The Giver – Lois Lowry

the-giverAt the age of twelve children in the community receive their assignments (or rather the job that they will be performing for the rest of their lives). Up until then Jonas lived safely within the community, a place where there is no war, no hunger and no pain. But that was until Jonas was chosen as the Receiver of Memory.

The Giver is an easy to read novel although some of the concepts introduced in the novel are not so easy to digest. On the surface the community where Jonas lives seems perfect. No war, hunger or pain. But that is until Jonas receives the most important assignment of all. He is to be the Receiver of Memory which means that he will be the keeper of all the memories of all mankind. The people in his community have no memories other than that of their own lives. They thus need a Receiver to keep the memories for them and advise the community based on those memories.


The Giver, which is the previous Receiver of Memory, gives the memories to Jonas one by one. The Giver starts off by giving Jonas happy memories like the memory of a rainbow but soon the Giver has to give Jonas more painful memories of starvation, war, pain and loneliness. Jonas struggles to deal with these memories as it is something that he has not experienced before. Jonas’s world seems ideal compared to these memories but his world is also a world without love.

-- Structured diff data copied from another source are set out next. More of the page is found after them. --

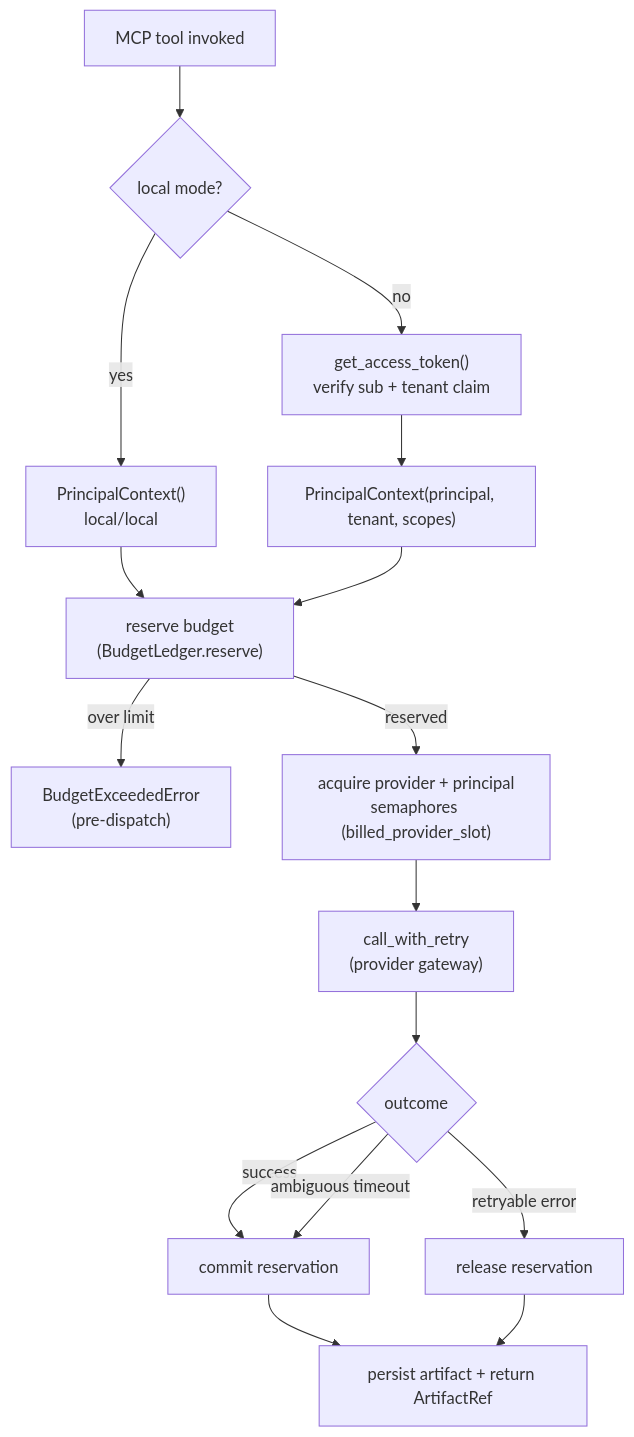
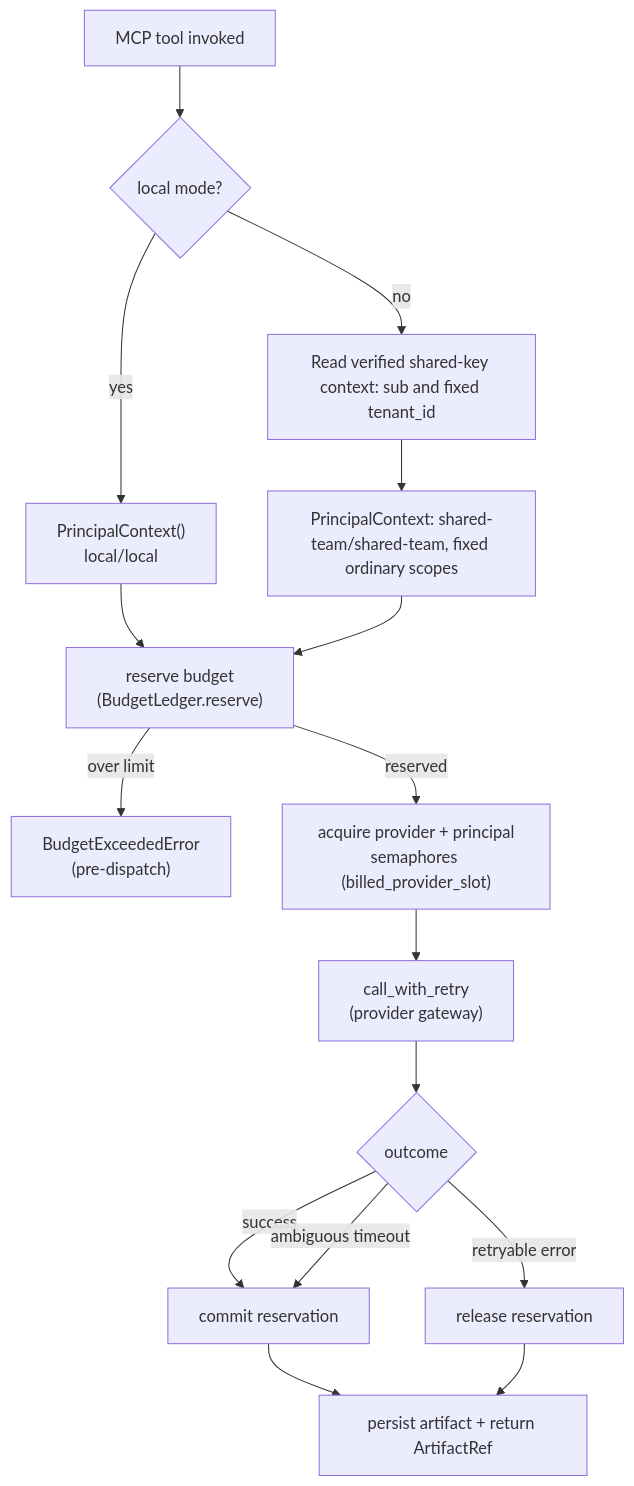
The fourth of 4 diagrams in docs/architecture.md (byteplus-sa/ark-mcp), drawn with Mermaid before and after one commit. The commit also changed other lines of this file and 56 other files, not shown here.

First line of the commit message:
feat!: simplify hosted MCP authentication to one shared key

````diff
--- a/docs/architecture.md
+++ b/docs/architecture.md
@@ -210,18 +215,18 @@
 ```mermaid
 flowchart TD
     A["MCP tool invoked"] --> B{"local mode?"}
     B -->|yes| C["PrincipalContext()\nlocal/local"]
-    B -->|no| D["get_access_token()\nverify sub + tenant claim"]
-    D --> C2["PrincipalContext(principal, tenant, scopes)"]
+    B -->|no| D["Read verified shared-key context: sub and fixed tenant_id"]
+    D --> C2["PrincipalContext: shared-team/shared-team, fixed ordinary scopes"]
     C --> E["reserve budget\n(BudgetLedger.reserve)"]
     C2 --> E
     E -->|"over limit"| F["BudgetExceededError\n(pre-dispatch)"]
     E -->|"reserved"| G["acquire provider + principal\nsemaphores (billed_provider_slot)"]
     G --> H["call_with_retry\n(provider gateway)"]
     H --> I{"outcome"}
     I -->|success| J["commit reservation"]
     I -->|"ambiguous timeout"| J
     I -->|"retryable error"| K["release reservation"]
     J --> L["persist artifact + return ArtifactRef"]
     K --> L
 ```
````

The people in the community, Jonas’s parents included, do not understand the concept of love as they have no knowledge of it. But the memory of love has such an influence on Jonas that he decides that it would be better to have pain and suffering if there could also be love. He starts to reject the ideas his community has on what life should be like.

A world without pain, loss or loneliness seems ideal but what would that world be if there was no colour, no choice and no love.

What would you choose?

I enjoyed this book immensely. The concepts and ideas introduced in this novel makes one think and re-evaluate the life you’re living. Am I exercising my right to choice? Am I seeing the colour in my life?

The only critique I have of The Giver is that the concepts could have been dealt with more in-depth. I feel that Lowry touches the surface of these concepts but don’t explore them in detail. This could be to encourage the reader to make up their own mind and to give them the freedom of choice as to how they want to interpret the novel. I personally would have liked the novel to explore these concepts further.


Miss Peregrine’s Home for Peculiar Children – Ranson Riggs

peregrineA mysterious island. An abandoned orphanage. A strange collection of peculiar photographs. It all waits to be discovered in Miss Peregrine’s Home for Peculiar Children.

The novel follows sixteen-year-old Jacob Portman as he travels to a remote island off the coast of Wales after a dreadful family tragedy. He discovers the crumbling ruins of Miss Peregrine’s Home for Peculiar Children, where it becomes clear that the children are more than just peculiar.

The story starts of as being very intriguing, as Jacob finds himself having to solve more than a few mysteries. It kept me wondering what Jacob might discover next. I found the novel to be quite creepy and scary. I was almost too afraid to turn the page for what ominous photograph I might discover. The use of the photographs along with the text really brought the story to life. It also took a lot of will power not to flip through the novel and look at the photographs but I wanted to see them in the context in which Jacob found them. I really enjoyed this aspect of the novel.

Ranson Riggs also creates a creepy and ominous atmosphere with his descriptions of landscapes and situations like this description of a storm:

“We spun toward the sound, rattled, and for a moment just stood listening as it seethed and howled at the mouth of the tunnel. It sounded like a caged animal that had just been showed its dinner. There was nothing to do but offer ourselves up to it” – Ranson Riggs, Miss Peregrine’s Home for Peculiar Children.


That said I have to say that I enjoyed the book immensely until half way through. Time travel just isn’t something I’m interested in and when Jacob discovers that the peculiar children are stuck in a time loop I lost interest. This makes the novel a rather disappointing read in my opinion. I was also really frustrated with the ending. It ended rather abruptly with nothing being resolved. The sequel was released earlier this year but if I have to be honest it will most likely not find its way to my bedstand.